Start of TASK INPUT
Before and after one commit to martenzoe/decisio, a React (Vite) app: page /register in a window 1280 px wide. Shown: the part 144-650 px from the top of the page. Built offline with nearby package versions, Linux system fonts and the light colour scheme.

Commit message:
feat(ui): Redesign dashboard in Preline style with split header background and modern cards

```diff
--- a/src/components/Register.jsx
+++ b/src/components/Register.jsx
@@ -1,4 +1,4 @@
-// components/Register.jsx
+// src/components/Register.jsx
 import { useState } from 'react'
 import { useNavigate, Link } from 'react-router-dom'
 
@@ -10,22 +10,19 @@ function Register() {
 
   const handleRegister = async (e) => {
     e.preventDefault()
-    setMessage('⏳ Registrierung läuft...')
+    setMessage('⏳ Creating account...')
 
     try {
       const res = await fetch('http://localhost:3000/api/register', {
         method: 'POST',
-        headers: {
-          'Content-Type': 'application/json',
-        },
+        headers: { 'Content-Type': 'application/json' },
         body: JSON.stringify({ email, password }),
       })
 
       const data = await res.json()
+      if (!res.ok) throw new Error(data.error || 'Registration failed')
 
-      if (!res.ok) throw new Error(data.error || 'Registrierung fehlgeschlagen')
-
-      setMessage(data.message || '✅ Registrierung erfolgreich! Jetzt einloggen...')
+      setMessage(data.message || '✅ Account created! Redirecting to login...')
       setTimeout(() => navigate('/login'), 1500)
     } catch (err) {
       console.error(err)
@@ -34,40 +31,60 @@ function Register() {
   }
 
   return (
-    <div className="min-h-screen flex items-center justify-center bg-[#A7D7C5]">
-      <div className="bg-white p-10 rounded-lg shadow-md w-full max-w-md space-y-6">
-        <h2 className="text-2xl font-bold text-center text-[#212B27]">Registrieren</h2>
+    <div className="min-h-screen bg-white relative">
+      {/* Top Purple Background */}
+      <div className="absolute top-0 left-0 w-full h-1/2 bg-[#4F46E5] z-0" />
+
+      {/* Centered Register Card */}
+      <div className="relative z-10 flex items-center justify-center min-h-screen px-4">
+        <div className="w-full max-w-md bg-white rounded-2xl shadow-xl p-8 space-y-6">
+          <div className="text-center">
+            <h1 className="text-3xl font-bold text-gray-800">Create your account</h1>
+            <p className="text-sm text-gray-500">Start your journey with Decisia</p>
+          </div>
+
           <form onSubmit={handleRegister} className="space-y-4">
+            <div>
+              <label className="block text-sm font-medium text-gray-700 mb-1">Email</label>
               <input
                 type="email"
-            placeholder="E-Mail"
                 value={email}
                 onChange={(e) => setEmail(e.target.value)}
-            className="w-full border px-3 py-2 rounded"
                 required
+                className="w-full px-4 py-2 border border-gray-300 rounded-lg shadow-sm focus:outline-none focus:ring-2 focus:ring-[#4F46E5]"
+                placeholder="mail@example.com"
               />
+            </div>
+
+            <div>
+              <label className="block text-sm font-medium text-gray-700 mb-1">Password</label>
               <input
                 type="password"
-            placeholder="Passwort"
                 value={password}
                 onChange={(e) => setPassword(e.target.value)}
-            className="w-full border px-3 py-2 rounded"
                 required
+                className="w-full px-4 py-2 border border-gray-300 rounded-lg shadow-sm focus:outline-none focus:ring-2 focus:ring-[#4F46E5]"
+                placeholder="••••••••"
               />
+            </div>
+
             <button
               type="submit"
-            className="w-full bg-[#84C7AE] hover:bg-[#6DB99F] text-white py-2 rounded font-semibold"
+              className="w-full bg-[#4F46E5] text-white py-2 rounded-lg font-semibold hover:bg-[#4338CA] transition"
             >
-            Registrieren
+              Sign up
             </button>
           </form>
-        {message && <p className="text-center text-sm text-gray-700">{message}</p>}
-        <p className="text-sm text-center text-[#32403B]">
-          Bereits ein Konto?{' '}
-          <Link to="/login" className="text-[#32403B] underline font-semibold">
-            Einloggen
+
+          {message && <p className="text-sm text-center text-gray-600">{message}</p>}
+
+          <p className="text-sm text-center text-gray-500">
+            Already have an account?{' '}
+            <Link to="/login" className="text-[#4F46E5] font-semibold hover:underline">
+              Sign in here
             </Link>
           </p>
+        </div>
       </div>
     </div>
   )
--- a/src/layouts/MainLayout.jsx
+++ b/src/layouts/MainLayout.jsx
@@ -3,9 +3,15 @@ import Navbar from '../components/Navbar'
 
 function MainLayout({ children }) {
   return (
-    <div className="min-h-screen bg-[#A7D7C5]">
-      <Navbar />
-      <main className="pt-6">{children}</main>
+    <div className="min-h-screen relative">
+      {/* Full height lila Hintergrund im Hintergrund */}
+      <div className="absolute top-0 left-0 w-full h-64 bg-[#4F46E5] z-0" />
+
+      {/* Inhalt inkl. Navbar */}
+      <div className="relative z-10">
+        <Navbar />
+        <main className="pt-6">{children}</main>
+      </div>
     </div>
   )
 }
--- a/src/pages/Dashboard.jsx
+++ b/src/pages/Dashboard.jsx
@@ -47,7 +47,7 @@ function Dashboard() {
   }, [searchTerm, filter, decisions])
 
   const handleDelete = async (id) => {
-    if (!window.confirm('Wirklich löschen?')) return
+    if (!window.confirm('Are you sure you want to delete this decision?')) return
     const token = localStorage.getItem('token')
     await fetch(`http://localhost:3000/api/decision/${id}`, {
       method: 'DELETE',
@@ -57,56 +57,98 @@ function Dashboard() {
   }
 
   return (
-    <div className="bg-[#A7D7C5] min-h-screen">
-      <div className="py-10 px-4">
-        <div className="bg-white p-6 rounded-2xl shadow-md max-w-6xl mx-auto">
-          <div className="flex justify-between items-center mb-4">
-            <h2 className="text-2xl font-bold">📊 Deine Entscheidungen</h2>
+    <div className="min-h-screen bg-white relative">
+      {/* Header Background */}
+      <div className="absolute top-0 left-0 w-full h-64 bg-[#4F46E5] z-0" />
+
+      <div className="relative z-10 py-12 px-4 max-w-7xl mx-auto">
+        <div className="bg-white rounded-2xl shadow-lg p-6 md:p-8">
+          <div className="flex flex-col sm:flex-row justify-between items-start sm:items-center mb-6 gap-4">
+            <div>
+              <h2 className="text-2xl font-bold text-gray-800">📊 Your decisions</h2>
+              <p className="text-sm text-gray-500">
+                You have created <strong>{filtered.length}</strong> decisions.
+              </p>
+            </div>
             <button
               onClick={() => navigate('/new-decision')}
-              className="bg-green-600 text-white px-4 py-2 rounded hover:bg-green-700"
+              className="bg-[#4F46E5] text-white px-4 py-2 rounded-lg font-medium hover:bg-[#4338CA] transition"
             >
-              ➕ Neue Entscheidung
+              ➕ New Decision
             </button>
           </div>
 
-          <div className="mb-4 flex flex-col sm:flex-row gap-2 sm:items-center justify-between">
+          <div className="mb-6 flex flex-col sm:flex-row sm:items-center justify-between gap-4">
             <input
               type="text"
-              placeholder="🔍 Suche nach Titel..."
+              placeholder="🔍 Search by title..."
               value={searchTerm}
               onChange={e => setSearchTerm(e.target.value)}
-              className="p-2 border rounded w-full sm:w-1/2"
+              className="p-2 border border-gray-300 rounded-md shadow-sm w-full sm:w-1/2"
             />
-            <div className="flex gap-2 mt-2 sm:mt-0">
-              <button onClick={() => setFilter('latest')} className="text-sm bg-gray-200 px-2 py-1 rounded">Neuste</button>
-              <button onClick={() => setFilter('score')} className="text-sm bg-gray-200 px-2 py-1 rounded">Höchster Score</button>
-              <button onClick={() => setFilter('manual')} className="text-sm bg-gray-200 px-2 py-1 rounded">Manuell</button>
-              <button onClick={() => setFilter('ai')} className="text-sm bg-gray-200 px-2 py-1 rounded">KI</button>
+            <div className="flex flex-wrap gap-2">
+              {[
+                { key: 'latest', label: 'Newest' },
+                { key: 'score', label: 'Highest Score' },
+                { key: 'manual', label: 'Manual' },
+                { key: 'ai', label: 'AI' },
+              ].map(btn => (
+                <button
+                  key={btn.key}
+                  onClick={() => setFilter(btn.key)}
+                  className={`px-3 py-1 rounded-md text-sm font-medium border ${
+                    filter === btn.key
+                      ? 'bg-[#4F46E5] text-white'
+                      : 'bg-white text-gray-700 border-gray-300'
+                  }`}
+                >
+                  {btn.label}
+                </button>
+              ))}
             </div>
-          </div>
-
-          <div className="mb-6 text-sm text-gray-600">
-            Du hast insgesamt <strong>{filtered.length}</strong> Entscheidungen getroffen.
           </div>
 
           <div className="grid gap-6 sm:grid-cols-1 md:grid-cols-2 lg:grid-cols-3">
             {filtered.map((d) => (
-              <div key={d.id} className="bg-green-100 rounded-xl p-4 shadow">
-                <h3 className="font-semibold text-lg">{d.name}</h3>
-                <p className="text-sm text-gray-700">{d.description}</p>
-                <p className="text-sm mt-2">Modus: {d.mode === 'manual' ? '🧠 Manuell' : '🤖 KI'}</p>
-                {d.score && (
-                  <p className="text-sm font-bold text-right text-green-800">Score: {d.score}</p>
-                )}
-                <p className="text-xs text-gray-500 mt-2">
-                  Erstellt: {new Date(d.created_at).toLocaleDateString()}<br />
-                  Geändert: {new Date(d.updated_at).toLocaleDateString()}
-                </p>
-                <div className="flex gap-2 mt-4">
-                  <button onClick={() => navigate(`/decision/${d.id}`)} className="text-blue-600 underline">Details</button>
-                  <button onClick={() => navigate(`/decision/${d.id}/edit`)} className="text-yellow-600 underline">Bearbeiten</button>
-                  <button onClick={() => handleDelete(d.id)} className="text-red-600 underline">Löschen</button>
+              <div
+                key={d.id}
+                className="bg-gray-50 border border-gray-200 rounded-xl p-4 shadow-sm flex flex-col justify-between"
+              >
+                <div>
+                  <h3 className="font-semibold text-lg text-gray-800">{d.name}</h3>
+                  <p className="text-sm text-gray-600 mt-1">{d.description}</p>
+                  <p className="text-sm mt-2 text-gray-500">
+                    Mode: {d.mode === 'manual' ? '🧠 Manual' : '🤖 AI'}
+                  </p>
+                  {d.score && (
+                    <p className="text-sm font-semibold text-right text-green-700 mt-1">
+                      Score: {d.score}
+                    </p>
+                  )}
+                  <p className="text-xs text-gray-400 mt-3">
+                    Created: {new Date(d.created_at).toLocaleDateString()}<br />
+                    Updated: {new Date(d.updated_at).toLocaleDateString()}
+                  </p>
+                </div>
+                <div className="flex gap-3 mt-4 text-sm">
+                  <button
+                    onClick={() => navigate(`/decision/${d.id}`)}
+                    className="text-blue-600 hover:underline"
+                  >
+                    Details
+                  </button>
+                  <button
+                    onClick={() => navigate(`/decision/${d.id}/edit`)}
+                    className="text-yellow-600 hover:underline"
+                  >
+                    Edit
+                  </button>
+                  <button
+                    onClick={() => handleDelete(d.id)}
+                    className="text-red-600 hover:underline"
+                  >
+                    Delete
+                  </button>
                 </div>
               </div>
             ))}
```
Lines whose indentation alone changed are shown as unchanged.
End of TASK INPUT
§ **EXERCISE**: Lines with the string "pages" in the data above: say how many there are, giving the number alone.

§ **YOUR SOLUTION**: 2